DESCRIPTION OF THE TASK
For every line in the entries that contains "Claude", show the whole line.

- - -

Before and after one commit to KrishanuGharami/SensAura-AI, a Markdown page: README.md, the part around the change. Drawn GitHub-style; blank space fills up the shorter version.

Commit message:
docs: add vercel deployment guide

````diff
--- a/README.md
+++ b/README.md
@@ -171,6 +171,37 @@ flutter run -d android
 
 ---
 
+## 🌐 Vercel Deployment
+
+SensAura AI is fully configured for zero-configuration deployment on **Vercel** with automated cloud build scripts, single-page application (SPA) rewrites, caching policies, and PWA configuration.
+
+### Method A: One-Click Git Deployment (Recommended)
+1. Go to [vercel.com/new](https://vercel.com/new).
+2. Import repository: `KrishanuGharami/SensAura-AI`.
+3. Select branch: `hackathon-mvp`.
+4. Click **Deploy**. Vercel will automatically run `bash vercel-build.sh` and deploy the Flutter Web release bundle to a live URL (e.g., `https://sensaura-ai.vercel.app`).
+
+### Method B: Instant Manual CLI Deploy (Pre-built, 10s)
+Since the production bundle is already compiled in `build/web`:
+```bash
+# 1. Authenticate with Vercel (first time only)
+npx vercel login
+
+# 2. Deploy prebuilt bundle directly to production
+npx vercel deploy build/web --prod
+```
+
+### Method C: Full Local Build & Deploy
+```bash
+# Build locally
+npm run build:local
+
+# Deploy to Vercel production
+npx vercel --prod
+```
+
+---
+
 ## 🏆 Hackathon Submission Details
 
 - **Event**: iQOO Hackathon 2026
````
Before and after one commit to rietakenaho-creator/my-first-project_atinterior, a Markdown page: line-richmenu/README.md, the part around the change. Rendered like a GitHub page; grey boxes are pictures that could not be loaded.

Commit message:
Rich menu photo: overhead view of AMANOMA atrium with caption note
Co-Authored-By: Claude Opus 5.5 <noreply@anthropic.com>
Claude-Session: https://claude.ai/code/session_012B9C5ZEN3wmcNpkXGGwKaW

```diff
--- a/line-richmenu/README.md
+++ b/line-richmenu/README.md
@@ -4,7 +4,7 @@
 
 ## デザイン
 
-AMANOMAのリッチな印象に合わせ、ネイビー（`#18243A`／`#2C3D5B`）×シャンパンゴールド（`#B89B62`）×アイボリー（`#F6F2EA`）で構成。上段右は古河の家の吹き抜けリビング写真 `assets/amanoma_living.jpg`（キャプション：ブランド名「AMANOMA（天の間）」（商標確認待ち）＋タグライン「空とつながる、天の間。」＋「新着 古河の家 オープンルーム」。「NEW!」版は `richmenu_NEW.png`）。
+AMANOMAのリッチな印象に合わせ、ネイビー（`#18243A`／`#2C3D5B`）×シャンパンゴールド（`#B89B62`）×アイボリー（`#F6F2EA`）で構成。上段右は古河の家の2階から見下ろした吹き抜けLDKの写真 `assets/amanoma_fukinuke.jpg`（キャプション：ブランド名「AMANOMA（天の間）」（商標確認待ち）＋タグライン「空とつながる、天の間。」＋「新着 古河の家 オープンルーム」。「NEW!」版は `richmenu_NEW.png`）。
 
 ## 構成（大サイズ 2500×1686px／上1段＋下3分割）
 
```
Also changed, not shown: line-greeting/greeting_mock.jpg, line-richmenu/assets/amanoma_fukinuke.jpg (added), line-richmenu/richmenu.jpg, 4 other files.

- - -

ANSWER SPACE
Co-Authored-By: Claude Opus 5.5 <noreply@anthropic.com>
Claude-Session: https://claude.ai/code/session_012B9C5ZEN3wmcNpkXGGwKaW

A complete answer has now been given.